LUMBERTON — Some principals reported the transition to in-person learning on Monday went smoothly for Public Schools of Robeson County students.
Fairmont High School Principal Kent Prater welcomed back about 122 students to the campus on Monday, and all students followed the safety precautions set for them. Drop-off times and dismissal also went according to planned.
Students once again entered the school’s front doors, and they were greeted by head football coach George Coltharp and others who took their temperatures before allowing them to proceed to the classrooms.
Francisco Sierra and his sister Kadence Cumbie arrived on campus to finish out their 11th-grade year with in-person learning.
“It feels like the first day of school again. I’m happy, but I’m nervous at the same time,” Sierra said.
Cumbie said learning from home was a challenge, and she too was excited to return to the classroom and “ready to see different faces again.”
“I’m more of a hands-on person,” she said.
“It’s just been too long, boring and too much internet,” Sierra said of remote learning.
Senior Braeden Hunt said the return to high school to finish up his final year felt like more of a beginning.
“It feels weird,” Hunt said.
“A lot of our students have had, you know, some trials and tribulations within the virtual realm,” said coach Coltharp, who also teaches social studies.
Those tribulations, which included adapting to technology and connecting through a screen, also extended to teachers, Coltharp said.
Above all, the school will “adjust and keep it moving” as it nears the school year finish line, he said.
St. Pauls Elementary School Principal Jill Hathaway welcomed almost 200 children back to school.
“We had a very successful first day,” she said.
The transition, including wearing masks and social distancing, was free of problems, and the day went better than expected, Hathaway said.
“Kids were excited to be back,” said Anthony Barton, Pembroke Middle School principal.
“I didn’t hear any complaints from teachers. I didn’t hear any complaints from students,” he said.
The school implemented a color-coding system Monday to help facilitate student pickup and drop-off, which was a bit challenging the first day, Barton said.
“It was a pleasure to have kids back on campus today,” the principal said.
He asked for patience from parents, and extended to them an invitation to call the school or reach out if they have any concerns during the learning transition.
“Everything’s going good,” Fairmont Middle School Principal Tracey Ferguson said Monday morning.
Staff members were asking health questions and documenting student temperatures before allowing them to enter through the hallways located closest to their classrooms.
Doing so allowed for less exposure to other students during the entry process, she said.
Taneisha Krat, who was dropping off her daughter Amiya, was thankful for the return of in-person learning.
“I’m excited.
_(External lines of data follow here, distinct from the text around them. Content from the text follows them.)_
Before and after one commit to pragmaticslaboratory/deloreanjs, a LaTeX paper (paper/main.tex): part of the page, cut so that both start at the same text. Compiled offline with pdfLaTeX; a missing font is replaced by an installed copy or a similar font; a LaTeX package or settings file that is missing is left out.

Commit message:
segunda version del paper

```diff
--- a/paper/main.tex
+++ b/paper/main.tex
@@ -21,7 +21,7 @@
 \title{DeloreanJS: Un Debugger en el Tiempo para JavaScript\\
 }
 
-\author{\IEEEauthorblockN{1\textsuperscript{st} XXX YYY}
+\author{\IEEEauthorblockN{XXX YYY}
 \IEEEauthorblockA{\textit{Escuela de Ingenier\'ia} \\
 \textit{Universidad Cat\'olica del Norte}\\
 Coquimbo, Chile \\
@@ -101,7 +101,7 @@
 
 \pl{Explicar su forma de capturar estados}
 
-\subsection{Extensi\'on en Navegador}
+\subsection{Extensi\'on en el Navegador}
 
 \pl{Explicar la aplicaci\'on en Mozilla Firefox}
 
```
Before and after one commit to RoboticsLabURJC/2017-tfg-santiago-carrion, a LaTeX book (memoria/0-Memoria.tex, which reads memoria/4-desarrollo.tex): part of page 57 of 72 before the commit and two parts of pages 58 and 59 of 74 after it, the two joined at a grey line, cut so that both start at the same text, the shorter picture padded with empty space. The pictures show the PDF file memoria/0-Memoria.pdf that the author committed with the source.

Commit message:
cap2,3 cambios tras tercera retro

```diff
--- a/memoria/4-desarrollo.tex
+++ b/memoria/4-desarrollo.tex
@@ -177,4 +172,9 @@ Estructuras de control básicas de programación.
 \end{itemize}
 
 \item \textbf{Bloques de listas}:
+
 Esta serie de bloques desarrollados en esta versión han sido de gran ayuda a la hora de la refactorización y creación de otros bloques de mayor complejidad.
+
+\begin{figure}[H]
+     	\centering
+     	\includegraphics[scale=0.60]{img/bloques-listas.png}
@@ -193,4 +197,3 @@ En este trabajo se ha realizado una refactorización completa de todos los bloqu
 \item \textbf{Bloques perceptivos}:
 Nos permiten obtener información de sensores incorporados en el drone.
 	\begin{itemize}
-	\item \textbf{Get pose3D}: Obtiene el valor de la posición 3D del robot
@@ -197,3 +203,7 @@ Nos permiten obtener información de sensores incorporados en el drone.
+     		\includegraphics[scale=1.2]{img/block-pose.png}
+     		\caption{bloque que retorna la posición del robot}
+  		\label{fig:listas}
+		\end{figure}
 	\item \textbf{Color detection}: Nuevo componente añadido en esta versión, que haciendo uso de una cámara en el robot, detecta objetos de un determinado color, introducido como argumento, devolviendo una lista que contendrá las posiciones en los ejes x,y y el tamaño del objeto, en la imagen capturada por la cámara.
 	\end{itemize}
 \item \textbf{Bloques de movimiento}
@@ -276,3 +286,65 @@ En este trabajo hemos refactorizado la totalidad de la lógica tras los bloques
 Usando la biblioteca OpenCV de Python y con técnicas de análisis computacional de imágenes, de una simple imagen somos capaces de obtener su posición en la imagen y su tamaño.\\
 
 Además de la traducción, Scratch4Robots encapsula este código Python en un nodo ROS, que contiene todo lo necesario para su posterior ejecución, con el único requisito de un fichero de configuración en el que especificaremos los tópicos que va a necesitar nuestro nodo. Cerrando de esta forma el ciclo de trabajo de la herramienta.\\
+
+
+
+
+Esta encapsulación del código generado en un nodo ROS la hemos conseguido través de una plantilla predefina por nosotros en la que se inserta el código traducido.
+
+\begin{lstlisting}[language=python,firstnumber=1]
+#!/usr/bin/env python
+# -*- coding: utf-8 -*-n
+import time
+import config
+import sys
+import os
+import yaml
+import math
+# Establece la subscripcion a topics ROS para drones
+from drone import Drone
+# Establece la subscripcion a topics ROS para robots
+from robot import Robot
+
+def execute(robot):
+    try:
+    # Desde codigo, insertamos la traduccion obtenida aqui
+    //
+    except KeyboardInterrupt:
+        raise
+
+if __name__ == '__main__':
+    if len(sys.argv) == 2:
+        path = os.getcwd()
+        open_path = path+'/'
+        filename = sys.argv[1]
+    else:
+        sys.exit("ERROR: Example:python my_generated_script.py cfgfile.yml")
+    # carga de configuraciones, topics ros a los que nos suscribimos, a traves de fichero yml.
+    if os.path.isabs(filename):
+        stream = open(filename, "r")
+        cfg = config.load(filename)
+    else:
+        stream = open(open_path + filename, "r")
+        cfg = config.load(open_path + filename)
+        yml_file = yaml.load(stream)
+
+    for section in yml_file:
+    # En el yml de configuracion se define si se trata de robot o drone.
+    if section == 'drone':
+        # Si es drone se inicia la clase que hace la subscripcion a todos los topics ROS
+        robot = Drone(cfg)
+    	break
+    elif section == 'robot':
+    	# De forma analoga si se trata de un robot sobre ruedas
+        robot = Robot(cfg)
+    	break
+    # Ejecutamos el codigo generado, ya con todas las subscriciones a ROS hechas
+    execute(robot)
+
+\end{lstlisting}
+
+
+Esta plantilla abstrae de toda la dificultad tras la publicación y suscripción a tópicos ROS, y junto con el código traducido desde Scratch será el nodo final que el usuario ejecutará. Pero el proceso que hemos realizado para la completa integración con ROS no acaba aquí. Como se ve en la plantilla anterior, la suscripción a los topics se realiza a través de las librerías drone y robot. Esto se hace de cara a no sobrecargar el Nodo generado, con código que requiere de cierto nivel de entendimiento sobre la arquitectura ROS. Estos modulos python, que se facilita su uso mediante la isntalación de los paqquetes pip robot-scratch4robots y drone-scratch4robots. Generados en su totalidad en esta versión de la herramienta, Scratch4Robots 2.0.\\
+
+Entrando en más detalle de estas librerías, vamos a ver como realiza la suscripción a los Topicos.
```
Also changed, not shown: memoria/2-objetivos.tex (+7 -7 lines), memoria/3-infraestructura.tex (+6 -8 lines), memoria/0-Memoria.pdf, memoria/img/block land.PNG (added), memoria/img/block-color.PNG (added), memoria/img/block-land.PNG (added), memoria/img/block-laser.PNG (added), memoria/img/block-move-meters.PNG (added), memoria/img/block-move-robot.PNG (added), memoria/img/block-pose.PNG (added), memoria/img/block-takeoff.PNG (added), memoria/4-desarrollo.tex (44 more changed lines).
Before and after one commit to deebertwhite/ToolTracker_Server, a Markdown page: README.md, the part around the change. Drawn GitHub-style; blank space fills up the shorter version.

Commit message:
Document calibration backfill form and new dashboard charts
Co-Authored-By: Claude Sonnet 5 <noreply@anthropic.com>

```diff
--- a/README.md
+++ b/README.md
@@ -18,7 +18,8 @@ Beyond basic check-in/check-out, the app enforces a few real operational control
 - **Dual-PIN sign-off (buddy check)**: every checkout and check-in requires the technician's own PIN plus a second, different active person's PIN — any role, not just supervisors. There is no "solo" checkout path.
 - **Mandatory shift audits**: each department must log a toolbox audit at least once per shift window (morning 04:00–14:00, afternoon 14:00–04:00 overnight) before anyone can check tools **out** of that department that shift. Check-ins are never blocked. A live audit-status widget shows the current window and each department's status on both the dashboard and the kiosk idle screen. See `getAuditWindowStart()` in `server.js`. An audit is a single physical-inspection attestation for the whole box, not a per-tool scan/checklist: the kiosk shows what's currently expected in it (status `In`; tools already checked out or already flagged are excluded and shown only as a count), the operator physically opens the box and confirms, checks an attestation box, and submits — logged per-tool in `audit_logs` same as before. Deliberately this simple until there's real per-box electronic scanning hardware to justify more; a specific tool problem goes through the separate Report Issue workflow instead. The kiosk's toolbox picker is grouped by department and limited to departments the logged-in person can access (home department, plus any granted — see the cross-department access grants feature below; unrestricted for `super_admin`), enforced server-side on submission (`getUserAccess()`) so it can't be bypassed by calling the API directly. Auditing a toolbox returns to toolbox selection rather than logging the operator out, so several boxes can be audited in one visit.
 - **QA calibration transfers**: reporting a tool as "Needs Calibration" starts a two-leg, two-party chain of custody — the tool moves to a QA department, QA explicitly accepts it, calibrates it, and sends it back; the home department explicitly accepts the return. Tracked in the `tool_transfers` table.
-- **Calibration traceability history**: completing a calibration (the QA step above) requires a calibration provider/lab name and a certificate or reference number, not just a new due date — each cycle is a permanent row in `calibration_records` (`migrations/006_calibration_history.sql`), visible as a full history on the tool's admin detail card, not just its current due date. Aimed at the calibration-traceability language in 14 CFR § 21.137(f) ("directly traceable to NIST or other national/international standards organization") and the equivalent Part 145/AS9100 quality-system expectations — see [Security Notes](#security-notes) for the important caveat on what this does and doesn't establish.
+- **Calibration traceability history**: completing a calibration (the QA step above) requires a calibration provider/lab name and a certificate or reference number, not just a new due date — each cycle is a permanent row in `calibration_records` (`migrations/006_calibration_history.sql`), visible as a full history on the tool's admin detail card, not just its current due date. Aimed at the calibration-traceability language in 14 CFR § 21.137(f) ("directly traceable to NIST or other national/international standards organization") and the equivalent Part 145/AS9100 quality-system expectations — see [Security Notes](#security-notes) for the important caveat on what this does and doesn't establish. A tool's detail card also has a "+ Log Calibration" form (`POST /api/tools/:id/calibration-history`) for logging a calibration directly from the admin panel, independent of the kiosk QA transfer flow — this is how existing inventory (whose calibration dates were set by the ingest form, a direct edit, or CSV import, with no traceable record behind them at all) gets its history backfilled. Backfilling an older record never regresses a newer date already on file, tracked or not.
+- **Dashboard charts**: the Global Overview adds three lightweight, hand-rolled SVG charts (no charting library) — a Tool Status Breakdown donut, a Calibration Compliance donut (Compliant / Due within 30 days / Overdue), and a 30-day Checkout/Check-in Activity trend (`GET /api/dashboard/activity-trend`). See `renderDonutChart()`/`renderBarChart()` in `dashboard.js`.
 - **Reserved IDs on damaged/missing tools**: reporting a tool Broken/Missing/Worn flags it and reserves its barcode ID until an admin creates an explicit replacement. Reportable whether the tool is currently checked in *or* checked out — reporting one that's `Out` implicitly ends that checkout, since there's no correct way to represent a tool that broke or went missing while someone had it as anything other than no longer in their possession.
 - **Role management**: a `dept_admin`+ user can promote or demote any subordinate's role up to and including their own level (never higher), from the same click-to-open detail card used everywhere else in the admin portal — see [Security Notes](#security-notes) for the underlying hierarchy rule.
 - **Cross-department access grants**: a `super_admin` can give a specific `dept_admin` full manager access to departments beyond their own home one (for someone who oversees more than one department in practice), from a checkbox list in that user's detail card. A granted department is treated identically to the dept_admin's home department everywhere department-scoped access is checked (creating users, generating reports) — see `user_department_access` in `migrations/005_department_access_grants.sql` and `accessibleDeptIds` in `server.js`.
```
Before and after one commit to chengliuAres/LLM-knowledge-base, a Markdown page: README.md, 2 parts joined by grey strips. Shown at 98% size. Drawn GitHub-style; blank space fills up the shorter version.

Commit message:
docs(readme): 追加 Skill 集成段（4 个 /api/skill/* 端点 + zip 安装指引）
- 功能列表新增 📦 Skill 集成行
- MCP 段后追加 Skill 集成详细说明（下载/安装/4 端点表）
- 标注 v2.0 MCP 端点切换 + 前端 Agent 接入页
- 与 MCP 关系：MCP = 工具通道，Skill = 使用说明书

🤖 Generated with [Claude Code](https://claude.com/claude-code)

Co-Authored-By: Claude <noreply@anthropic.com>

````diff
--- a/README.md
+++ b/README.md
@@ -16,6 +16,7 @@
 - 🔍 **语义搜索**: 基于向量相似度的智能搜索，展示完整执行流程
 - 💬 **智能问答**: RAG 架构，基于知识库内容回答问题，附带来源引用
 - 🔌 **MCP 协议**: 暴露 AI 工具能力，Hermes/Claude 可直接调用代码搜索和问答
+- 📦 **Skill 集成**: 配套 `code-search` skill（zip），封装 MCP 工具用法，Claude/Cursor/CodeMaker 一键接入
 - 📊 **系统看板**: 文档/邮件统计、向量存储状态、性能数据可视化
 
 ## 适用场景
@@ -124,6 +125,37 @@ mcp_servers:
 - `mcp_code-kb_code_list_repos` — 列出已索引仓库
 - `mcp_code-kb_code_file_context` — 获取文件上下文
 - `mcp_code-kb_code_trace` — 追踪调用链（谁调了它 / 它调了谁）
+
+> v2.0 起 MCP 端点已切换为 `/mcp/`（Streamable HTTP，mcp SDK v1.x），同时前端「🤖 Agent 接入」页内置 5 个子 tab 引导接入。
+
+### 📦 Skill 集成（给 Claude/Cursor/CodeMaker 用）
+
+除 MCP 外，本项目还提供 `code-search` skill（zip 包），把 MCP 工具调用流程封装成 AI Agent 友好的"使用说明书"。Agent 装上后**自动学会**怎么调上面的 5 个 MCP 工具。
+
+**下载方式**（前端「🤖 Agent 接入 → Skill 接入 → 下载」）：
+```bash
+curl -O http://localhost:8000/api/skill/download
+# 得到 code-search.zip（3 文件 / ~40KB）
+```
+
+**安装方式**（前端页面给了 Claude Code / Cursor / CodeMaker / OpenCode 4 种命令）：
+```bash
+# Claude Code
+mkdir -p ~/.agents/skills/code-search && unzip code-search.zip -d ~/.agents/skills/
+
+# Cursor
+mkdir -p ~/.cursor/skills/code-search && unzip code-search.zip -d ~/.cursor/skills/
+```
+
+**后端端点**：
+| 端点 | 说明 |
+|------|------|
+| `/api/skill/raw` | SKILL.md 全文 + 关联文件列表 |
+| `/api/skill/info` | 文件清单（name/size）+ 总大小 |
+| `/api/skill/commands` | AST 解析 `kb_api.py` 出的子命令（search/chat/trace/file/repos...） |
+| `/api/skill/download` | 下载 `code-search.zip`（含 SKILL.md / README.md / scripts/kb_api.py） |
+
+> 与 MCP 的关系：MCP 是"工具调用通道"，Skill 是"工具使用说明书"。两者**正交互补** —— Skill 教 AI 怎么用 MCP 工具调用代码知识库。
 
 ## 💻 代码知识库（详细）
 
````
It’s been a long time,” she said.
Mendel Priest also dropped by to receive transportation forms for his three students.
“Hey, I feel good. Give me a break,” Priest said.
Each school implemented similar safety precautions, and most, if not all, principals were hoping for the best.
Ferguson shared some advice.
“Just be flexible,” she said. “Be flexible and be ready to adjust. Don’t get too emotional or worried when things don’t work out because we can revise and make things right.”